What needs to be done: In the data below, count how many lines contain "document" and give that number by itself.

(Change listing data)
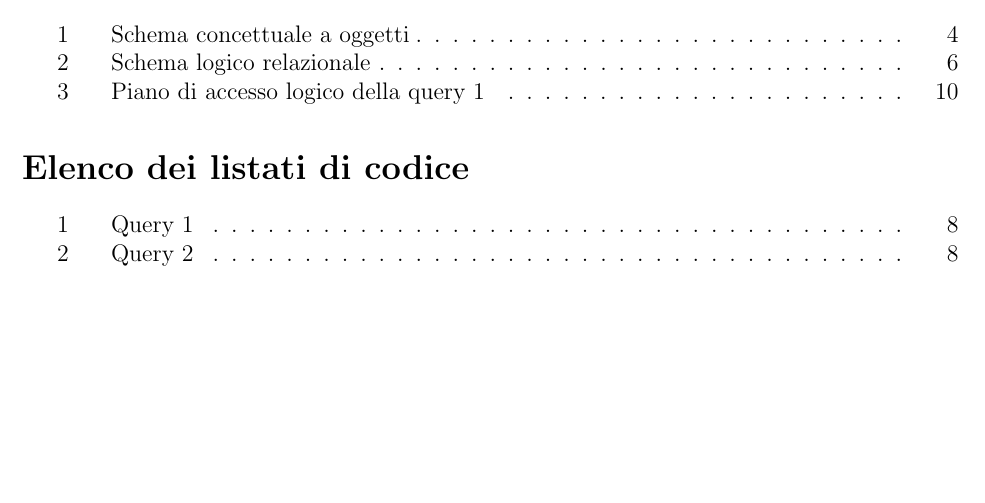
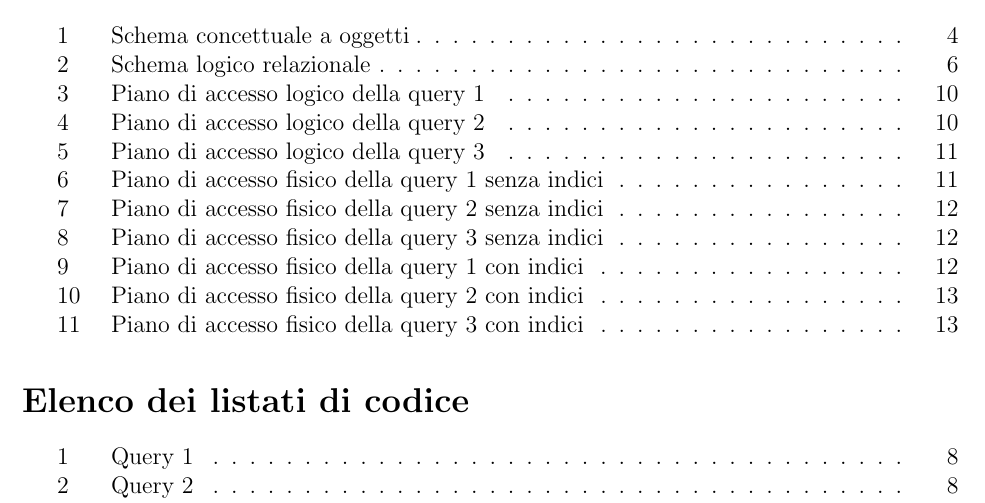
Before and after one commit to alessandro-antonelli/Studio-professionale-fatture, a LaTeX document (Relazione/relazione.tex): part of page 2 of 11 before the commit and part of page 2 of 13 after it, cut so that both start at the same text, the shorter picture padded with empty space. The pictures show the PDF file Relazione/relazione.pdf that the author committed with the source.

Commit message:
Completati i piani di accesso logici e fisici senza indici

```diff
--- a/Relazione/relazione.tex
+++ b/Relazione/relazione.tex
@@ -290,29 +290,117 @@ Stampa i pagamenti effettuati tramite bonifico il cui importo è maggiore del pa
  \captionof{figure}{Piano di accesso logico della query 1}
 \centerline{
 %\frame{
-\includegraphics[width=\textwidth -8cm]{ Albero logico 1.png }
+\includegraphics[height=\textheight / 3]{ Albero logico 1.png }
 }
 \end{center}
 \end{minipage}
 
  \subsubsection{ Query 2) }
 
+\begin{minipage}{\textwidth}
+\begin{center}
+\centering
+ \captionof{figure}{Piano di accesso logico della query 2}
+\centerline{
+%\frame{
+\includegraphics[height=\textheight / 3]{ Albero logico 2.png }
+}
+\end{center}
+\end{minipage}
+
  \subsubsection{ Query 3) }
+
+\begin{minipage}{\textwidth}
+\begin{center}
+\centering
+ \captionof{figure}{Piano di accesso logico della query 3}
+\centerline{
+%\frame{
+\includegraphics[height=\textheight / 3]{ Albero logico 3.png }
+}
+\end{center}
+\end{minipage}
 
  \subsection{ Piani di accesso fisico senza uso di indici }
 
  \subsubsection{ Query 1) }
 
+\begin{minipage}{\textwidth}
+\begin{center}
+\centering
+ \captionof{figure}{Piano di accesso fisico della query 1 senza indici}
+\centerline{
+%\frame{
+\includegraphics[height=\textheight / 3]{ Albero fisico 1.png }
+}
+\end{center}
+\end{minipage}
+
  \subsubsection{ Query 2) }
 
+\begin{minipage}{\textwidth}
+\begin{center}
+\centering
+ \captionof{figure}{Piano di accesso fisico della query 2 senza indici}
+\centerline{
+%\frame{
+\includegraphics[height=\textheight / 3]{ Albero fisico 2.png }
+}
+\end{center}
+\end{minipage}
+
  \subsubsection{ Query 3) }
+
+\begin{minipage}{\textwidth}
+\begin{center}
+\centering
+ \captionof{figure}{Piano di accesso fisico della query 3 senza indici}
+\centerline{
+%\frame{
+\includegraphics[height=\textheight / 3]{ Albero fisico 3.png }
+}
+\end{center}
+\end{minipage}
 
  \subsection{ Piani di accesso fisico con uso di indici }
 
  \subsubsection{ Query 1) }
 
+\begin{minipage}{\textwidth}
+\begin{center}
+\centering
+ \captionof{figure}{Piano di accesso fisico della query 1 con indici}
+\centerline{
+%\frame{
+%\includegraphics[height=\textheight / 3]{ Albero fisico 1 indici.png }
+}
+\end{center}
+\end{minipage}
+
  \subsubsection{ Query 2) }
+
+\begin{minipage}{\textwidth}
+\begin{center}
+\centering
+ \captionof{figure}{Piano di accesso fisico della query 2 con indici}
+\centerline{
+%\frame{
+%\includegraphics[height=\textheight / 3]{ Albero fisico 2 indici.png }
+}
+\end{center}
+\end{minipage}
 
  \subsubsection{ Query 3) }
 
+\begin{minipage}{\textwidth}
+\begin{center}
+\centering
+ \captionof{figure}{Piano di accesso fisico della query 3 con indici}
+\centerline{
+%\frame{
+%\includegraphics[height=\textheight / 3]{ Albero fisico 3 indici.png }
+}
+\end{center}
+\end{minipage}
+
 \end{document}
```
Also changed, not shown: Piani di accesso/Albero fisico 1.png (added), Piani di accesso/Albero fisico 2.png (added), Piani di accesso/Albero fisico 3.png (added), Piani di accesso/Albero logico 1.png, Piani di accesso/Albero logico 2.png (added), Piani di accesso/Albero logico 3.png (added), Relazione/relazione.pdf, Relazione/relazione.tex (4 more changed lines), 7 other files.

Solution to this exercise: 2